The San Francisco 49ers have been doing a whole lot of winning in this young 2011 season, and they’ve been doing with a certain type of aggressiveness that they hadn’t shown in years prior. Behind a solid effort from the defense, the 49ers have slowly but surely established themselves as one of the tougher teams on the block.
Boasting one of the top rush defenses in the NFL, San Francisco has not allowed a single rushing touchdown this season. In fact, the only running back to even find the end zone against 49ers this year has been Philadelphia Eagles speedster LaSean McCoy, who snuck in with a five-yard reception for a score. A receiving touchdown, not a rushing touchdown.

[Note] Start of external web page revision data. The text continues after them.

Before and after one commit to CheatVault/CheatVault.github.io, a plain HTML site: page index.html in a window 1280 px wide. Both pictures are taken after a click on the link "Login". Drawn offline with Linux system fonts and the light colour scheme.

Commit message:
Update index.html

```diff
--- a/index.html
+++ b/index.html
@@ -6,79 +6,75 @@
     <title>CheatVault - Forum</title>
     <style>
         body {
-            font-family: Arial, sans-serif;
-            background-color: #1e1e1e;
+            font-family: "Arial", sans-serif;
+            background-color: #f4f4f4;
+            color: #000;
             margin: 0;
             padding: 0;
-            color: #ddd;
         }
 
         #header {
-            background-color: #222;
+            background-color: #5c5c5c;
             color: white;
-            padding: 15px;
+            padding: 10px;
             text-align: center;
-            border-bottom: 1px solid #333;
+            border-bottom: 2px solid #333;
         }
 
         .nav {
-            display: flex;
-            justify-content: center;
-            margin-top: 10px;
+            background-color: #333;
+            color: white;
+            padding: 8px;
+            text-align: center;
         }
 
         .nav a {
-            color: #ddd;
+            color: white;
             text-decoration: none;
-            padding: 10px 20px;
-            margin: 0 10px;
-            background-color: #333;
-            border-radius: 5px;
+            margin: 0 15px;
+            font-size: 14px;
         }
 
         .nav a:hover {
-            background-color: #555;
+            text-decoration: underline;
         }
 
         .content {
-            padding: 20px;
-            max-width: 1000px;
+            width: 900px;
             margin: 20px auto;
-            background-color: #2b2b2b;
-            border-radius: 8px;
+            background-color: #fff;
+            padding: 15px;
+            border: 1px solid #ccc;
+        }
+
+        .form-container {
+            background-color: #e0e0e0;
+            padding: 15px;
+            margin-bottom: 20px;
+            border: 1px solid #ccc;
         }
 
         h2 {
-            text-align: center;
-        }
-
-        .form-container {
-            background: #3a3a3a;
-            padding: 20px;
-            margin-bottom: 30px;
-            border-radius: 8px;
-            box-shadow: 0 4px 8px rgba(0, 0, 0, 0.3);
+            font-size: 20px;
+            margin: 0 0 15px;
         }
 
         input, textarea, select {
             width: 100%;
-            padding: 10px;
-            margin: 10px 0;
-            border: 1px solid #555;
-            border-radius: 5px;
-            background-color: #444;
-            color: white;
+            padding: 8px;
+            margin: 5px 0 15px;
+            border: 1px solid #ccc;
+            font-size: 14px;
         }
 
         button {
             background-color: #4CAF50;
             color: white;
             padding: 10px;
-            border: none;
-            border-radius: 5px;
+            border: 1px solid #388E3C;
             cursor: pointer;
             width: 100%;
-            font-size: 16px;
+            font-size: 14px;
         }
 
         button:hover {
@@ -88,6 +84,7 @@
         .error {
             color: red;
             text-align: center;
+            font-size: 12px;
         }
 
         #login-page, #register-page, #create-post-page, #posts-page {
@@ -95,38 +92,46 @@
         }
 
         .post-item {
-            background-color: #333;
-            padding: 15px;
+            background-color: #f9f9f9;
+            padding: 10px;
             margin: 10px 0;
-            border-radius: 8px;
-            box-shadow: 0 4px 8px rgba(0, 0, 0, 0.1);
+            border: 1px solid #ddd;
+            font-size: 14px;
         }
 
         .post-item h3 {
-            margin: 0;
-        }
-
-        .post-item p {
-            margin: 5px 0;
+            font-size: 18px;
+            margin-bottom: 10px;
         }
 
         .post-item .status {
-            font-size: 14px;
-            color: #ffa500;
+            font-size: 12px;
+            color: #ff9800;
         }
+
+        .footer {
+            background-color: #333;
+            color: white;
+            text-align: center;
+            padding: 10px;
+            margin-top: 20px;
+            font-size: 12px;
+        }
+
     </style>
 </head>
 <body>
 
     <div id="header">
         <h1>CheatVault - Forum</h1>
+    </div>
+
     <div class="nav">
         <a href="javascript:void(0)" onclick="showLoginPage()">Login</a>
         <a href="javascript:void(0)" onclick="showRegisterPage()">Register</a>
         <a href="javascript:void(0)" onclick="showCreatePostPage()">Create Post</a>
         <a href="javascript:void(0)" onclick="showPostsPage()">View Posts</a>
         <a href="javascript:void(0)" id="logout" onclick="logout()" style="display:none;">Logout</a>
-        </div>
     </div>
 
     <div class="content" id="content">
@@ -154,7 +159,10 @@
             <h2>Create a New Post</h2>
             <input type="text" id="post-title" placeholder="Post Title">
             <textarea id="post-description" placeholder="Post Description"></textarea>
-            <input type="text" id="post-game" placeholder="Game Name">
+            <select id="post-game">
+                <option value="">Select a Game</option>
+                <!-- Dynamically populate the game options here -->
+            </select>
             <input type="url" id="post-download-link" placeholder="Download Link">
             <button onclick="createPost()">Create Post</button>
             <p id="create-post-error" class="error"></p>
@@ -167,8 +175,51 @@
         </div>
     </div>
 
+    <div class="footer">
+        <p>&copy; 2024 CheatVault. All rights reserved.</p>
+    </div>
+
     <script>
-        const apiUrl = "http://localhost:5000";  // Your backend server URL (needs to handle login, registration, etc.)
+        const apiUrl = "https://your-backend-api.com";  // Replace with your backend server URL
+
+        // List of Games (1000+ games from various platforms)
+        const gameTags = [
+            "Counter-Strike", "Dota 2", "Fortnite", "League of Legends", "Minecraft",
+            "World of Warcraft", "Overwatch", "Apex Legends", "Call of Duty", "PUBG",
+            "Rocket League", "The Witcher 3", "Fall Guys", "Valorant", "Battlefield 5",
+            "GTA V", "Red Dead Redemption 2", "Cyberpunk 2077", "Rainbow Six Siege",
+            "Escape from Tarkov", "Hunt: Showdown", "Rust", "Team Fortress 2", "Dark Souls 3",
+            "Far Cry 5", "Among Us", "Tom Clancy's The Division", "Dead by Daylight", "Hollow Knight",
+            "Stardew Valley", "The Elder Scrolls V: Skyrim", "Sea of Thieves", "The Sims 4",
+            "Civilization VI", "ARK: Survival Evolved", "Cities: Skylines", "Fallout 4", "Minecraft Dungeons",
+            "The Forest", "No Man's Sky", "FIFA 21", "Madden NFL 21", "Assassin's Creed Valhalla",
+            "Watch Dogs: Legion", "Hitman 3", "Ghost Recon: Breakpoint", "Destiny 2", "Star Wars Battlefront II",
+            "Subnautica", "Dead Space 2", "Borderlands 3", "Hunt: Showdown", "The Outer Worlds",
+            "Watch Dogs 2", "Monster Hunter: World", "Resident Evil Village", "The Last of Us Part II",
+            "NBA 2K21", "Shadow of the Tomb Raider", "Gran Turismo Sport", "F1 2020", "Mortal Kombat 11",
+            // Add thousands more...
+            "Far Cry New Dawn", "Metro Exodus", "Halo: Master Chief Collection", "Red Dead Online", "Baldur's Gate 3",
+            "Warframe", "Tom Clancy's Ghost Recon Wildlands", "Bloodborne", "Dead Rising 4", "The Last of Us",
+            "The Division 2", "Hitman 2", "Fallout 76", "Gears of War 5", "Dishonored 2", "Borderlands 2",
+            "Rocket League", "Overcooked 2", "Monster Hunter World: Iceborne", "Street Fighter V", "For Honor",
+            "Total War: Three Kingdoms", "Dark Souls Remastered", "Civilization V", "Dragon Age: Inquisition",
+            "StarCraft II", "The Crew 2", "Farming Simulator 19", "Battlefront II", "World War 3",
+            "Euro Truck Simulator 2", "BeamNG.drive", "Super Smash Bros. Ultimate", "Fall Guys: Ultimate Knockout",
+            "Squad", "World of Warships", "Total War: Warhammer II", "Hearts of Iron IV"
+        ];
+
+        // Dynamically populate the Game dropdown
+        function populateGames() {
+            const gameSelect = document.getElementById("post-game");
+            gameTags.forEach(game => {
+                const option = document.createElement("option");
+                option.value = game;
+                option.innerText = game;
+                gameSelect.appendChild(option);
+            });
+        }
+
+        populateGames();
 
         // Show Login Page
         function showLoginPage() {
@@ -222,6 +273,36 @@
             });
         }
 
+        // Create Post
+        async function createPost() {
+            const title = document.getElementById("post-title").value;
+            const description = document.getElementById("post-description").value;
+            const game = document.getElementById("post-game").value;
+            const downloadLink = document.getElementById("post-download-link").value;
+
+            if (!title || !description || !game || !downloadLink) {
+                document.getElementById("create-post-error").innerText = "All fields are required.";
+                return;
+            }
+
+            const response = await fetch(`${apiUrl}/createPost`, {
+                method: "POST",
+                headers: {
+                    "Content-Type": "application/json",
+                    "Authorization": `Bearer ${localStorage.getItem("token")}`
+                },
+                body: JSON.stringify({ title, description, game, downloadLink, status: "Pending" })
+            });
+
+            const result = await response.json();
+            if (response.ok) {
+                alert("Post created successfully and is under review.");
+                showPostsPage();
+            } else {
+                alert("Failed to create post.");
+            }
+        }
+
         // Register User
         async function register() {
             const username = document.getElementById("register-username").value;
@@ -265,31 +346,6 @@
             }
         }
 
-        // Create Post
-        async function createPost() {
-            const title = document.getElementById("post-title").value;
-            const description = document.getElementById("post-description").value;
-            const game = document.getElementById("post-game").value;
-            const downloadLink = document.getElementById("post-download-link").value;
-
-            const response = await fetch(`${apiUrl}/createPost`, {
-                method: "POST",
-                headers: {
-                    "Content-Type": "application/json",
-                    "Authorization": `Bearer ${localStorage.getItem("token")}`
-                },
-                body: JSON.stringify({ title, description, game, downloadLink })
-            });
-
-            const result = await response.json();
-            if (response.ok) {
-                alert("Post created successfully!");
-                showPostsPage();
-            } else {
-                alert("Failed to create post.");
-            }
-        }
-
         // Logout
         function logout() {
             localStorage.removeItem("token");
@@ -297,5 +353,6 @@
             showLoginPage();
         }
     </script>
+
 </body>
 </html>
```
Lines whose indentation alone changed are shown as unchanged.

Aside from that, though, it’s been a brilliant effort by the unit any way you want to cut it, and it's been going on for a long time. There hasn’t been a single running back in the last 28 outings to break the 100-yard plateau against San Francisco. On top of that, currently, the team is giving up just under 75 rushing yards per game – good for second best in the NFL.
But it’s not just the rush defense that’s been superb. Behind the underrated strategizing of defensive coordinator Vic Fangio, the 49ers have established themselves as a squad that can both pressure the opposing team’s passer and at the same time pass protect against the top opposing wide receivers.
Heading into Week 7, the 49ers are holding opponents to fewer points than any other squad in the NFC and lead the league with 14 forced turnovers.
Even though it’s largely been a team effort, there have been a few notable individual figures in San Francisco’s defensive resurgence this year. Defensive end, Justin Smith, has been huge all season and made the defensive play of the year when he stripped Eagles wide receiver Jeremy Maclin of the ball to clinch that game for his squad. Rookie, Aldon Smith has also been great, as his 5.5 sacks this year put him on pace to finish the season with 14.5 total sacks. If he achieves the feat, he would tie the rookie record set by Jevon Kearse back in 1999.
San Francisco looks a lot different in 2011 than they have in years past. There’s a certain confidence and swagger emanating from the club that had otherwise been missing before. Sure, maybe it’s all because of head coach Jim Harbaugh who does sort of promote both of those qualities – but maybe it’s something else.
Maybe finally having a legitimate, recognizably great defense has taken a lot of pressure off of the other units and, simultaneously, made opposing squads realize that their offense won’t just score at will against these guys.
Keep an eye on the 49ers defense for the rest of the year because, how well that unit plays, will be a likely barometer for how much success the whole team will have this season.